After months in development, it’s finally done. A major rewrite of the entire Sheeple system, this new version boasts a completely new, cleaned up, and serious’d interface, reworked, lightweight objects, and efficient property access (right now, matching CCL’s slot-value performance.) You can download a tarball here, or use asdf-install to grab the latest version.
I’m really excited about this release. I would write more about it and all the goodies it has, but I have a presentation to finish. Expect more in a later post.
Okay, so I haven’t actually posted anything about Sheeple in a while.
Sheeple took a break for a few weeks, but development is up to full steam again. There’s some shiny new special sauce going on under the hood now, with some -very- promising early results.
See this paste for some picobenchmarks on various implementation. Notice: direct-property access is now as fast as slot-value on CCL. :)
Unfortunately, the rest of Sheeple doesn’t perform that well quite yet. The new fancy secret sauce allows for a lot of optimizations that weren’t done before. Once this code is stabilized and tagged as 3.0(!), I’m bringing back a bunch of different caching schemes Sheeple was using for dispatch. Tonight’s benchmarks were promising — I think Sheeple may actually be able to perform better and faster than optimized CLOS implementations such as CCL’s and SBCL’s.
We’ll see. We’ll see…
For the longest time, I wanted to start learning about issues related to concurrency, and how to handle them in Lisp. I kept reading around to learn about different approaches to writing concurrent code, and studied up on things like Software Transactional Memory, futures/promises, and Erlang-style actors. After boggling to understand all these different approaches, I was left with a bit of disappointment: None of them seemed to be the right combination of generalized+clean+easy.
STM caught my eye for a while, but it still has its issues, and I’m still not sure how I feel about the whole “thrash until you can agree on something” issue — it seems to me like it’s just the same as wrapping code in (with-lock-held …). Futures/promises looked easy enough for simple one-shot tasks, but that’s not necessarily what you want to do when you write heavily-parallel code: Sometimes you want threads constantly yielding values.

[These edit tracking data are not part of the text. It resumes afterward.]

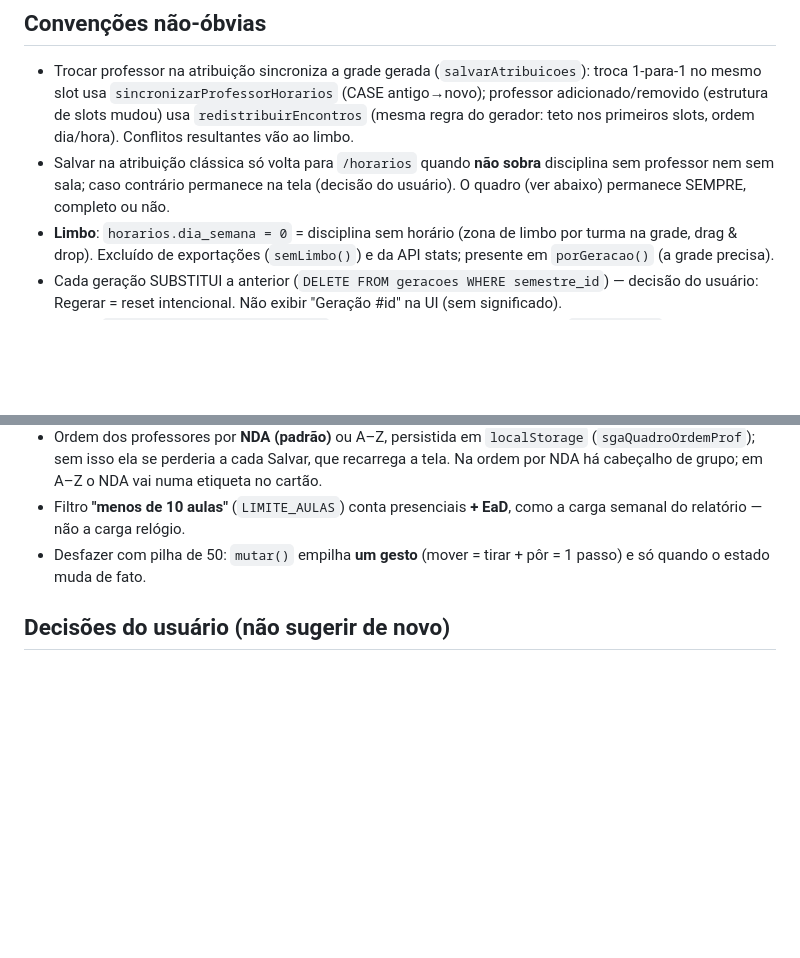
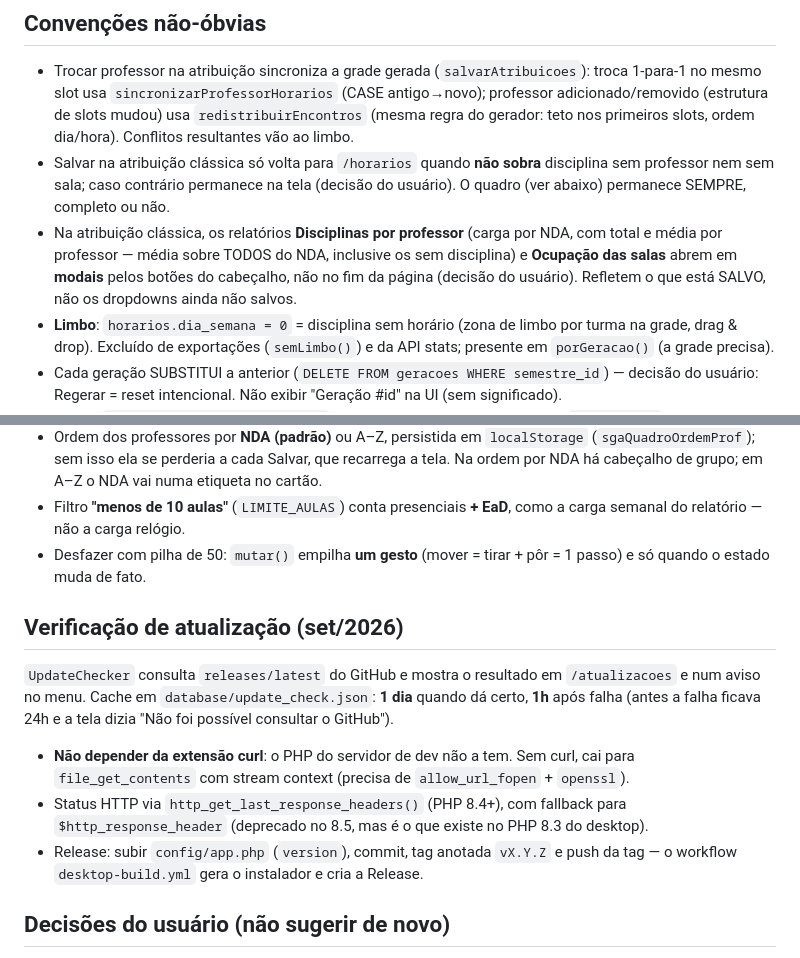
Before and after one commit to badernageral/horarios-academicos, a Markdown page: CLAUDE.md, 2 parts joined by grey strips. Rendered like a GitHub page; blank space fills up the shorter version.

Commit message:
Documenta relatórios da atribuição em modais e o UpdateChecker no CLAUDE.md
Co-Authored-By: Claude Opus 5.5 (1M context) <noreply@anthropic.com>

```diff
--- a/CLAUDE.md
+++ b/CLAUDE.md
@@ -70,6 +70,10 @@ Filosofia definida pelo usuário (jun/2026):
 - Salvar na atribuição clássica só volta para `/horarios` quando **não sobra** disciplina sem
   professor nem sem sala; caso contrário permanece na tela (decisão do usuário). O quadro
   (ver abaixo) permanece SEMPRE, completo ou não.
+- Na atribuição clássica, os relatórios **Disciplinas por professor** (carga por NDA, com
+  total e média por professor — média sobre TODOS do NDA, inclusive os sem disciplina) e
+  **Ocupação das salas** abrem em **modais** pelos botões do cabeçalho, não no fim da página
+  (decisão do usuário). Refletem o que está SALVO, não os dropdowns ainda não salvos.
 - **Limbo**: `horarios.dia_semana = 0` = disciplina sem horário (zona de limbo por turma na
   grade, drag & drop). Excluído de exportações (`semLimbo()`) e da API stats; presente em
   `porGeracao()` (a grade precisa).
@@ -248,6 +252,18 @@ o Salvar, que reusa `Semestre::salvarAtribuicoes()` e volta para o próprio quad
 - Desfazer com pilha de 50: `mutar()` empilha **um gesto** (mover = tirar + pôr = 1 passo) e
   só quando o estado muda de fato.
 
+## Verificação de atualização (set/2026)
+
+`UpdateChecker` consulta `releases/latest` do GitHub e mostra o resultado em `/atualizacoes` e
+num aviso no menu. Cache em `database/update_check.json`: **1 dia** quando dá certo, **1h**
+após falha (antes a falha ficava 24h e a tela dizia "Não foi possível consultar o GitHub").
+- **Não depender da extensão curl**: o PHP do servidor de dev não a tem. Sem curl, cai para
+  `file_get_contents` com stream context (precisa de `allow_url_fopen` + `openssl`).
+- Status HTTP via `http_get_last_response_headers()` (PHP 8.4+), com fallback para
+  `$http_response_header` (deprecado no 8.5, mas é o que existe no PHP 8.3 do desktop).
+- Release: subir `config/app.php` (`version`), commit, tag anotada `vX.Y.Z` e push da tag —
+  o workflow `desktop-build.yml` gera o instalador e cria a Release.
+
 ## Decisões do usuário (não sugerir de novo)
 
 - Sem capacidade de sala. Sábado não é letivo (grade renderiza só
```
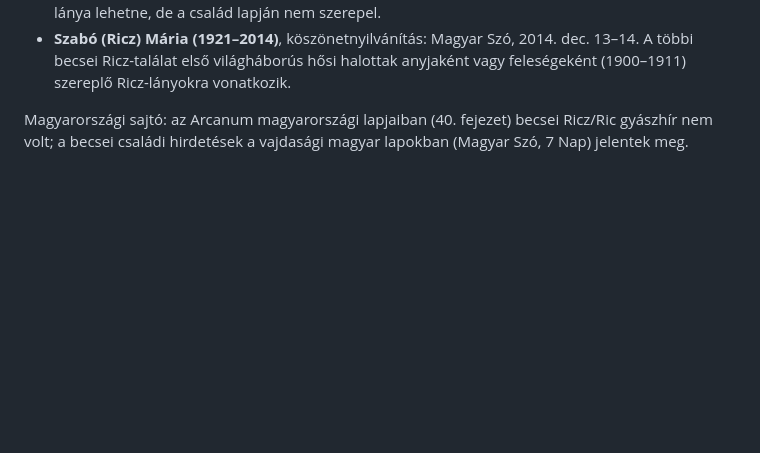
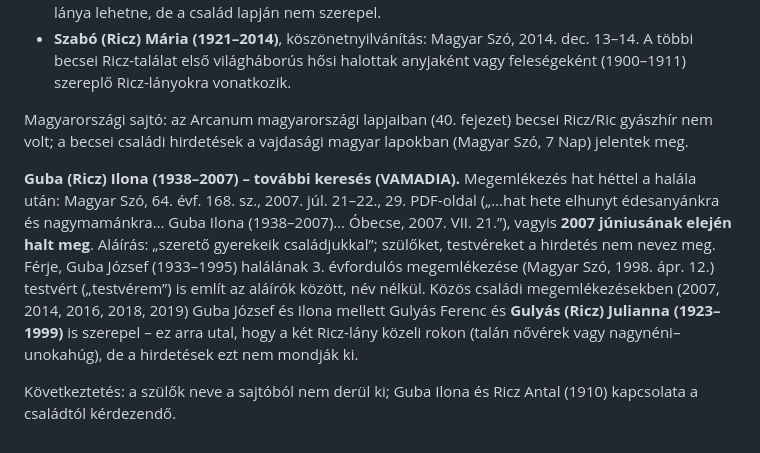
Before and after one commit to ntamas94/csaladfa, a Markdown page: atiratok.md, the part around the change. GitHub-like rendering; blank space fills up the shorter version.

Commit message:
Guba (Ricz) Ilona keresése (74. fejezet)
Co-Authored-By: Claude Opus 5.5 <noreply@anthropic.com>

```diff
--- a/atiratok.md
+++ b/atiratok.md
@@ -1283,3 +1283,7 @@ Egyéb VAMADIA-találat ezen a körön: Szabó (Ricz) Mária (1921–2014) kösz
 A többi becsei Ricz-találat első világháborús hősi halottak anyjaként vagy feleségeként (1900–1911) szereplő Ricz-lányokra vonatkozik.
 
 Magyarországi sajtó: az Arcanum magyarországi lapjaiban (40. fejezet) becsei Ricz/Ric gyászhír nem volt; a becsei családi hirdetések a vajdasági magyar lapokban (Magyar Szó, 7 Nap) jelentek meg.
+
+**Guba (Ricz) Ilona (1938–2007) – további keresés (VAMADIA).** Megemlékezés hat héttel a halála után: Magyar Szó, 64. évf. 168. sz., 2007. júl. 21–22., 29. PDF-oldal („…hat hete elhunyt édesanyánkra és nagymamánkra… Guba Ilona (1938–2007)… Óbecse, 2007. VII. 21.”), vagyis **2007 júniusának elején halt meg**. Aláírás: „szerető gyerekeik családjukkal”; szülőket, testvéreket a hirdetés nem nevez meg. Férje, Guba József (1933–1995) halálának 3. évfordulós megemlékezése (Magyar Szó, 1998. ápr. 12.) testvért („testvérem”) is említ az aláírók között, név nélkül. Közös családi megemlékezésekben (2007, 2014, 2016, 2018, 2019) Guba József és Ilona mellett Gulyás Ferenc és **Gulyás (Ricz) Julianna (1923–1999)** is szerepel – ez arra utal, hogy a két Ricz-lány közeli rokon (talán nővérek vagy nagynéni–unokahúg), de a hirdetések ezt nem mondják ki.
+
+Következtetés: a szülők neve a sajtóból nem derül ki; Guba Ilona és Ricz Antal (1910) kapcsolata a családtól kérdezendő.
```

Erlang-style actors are, of course, one of the big success stories when it comes to people trying to write heavily-parallel code. It just seems so damn ugly — and it -is- nice to be able to share data sometimes.
Then, magic happened: I came across something called Communicating Sequential Processes, through Rob Pike’s Google Tech Talk on Newsqueak. It was really amazing, it seemed to be just what I needed: a relatively low-level synchronisation mechanism that works naturally with the concept of multiple parallel threads/processes. I’m totally sold on Rob’s point of view here: don’t try to pretend you’re not parallelizing code (hear that, STM? That’s right). Instead, make the parallelization part of your interface. Deadlocks are a bug — find them.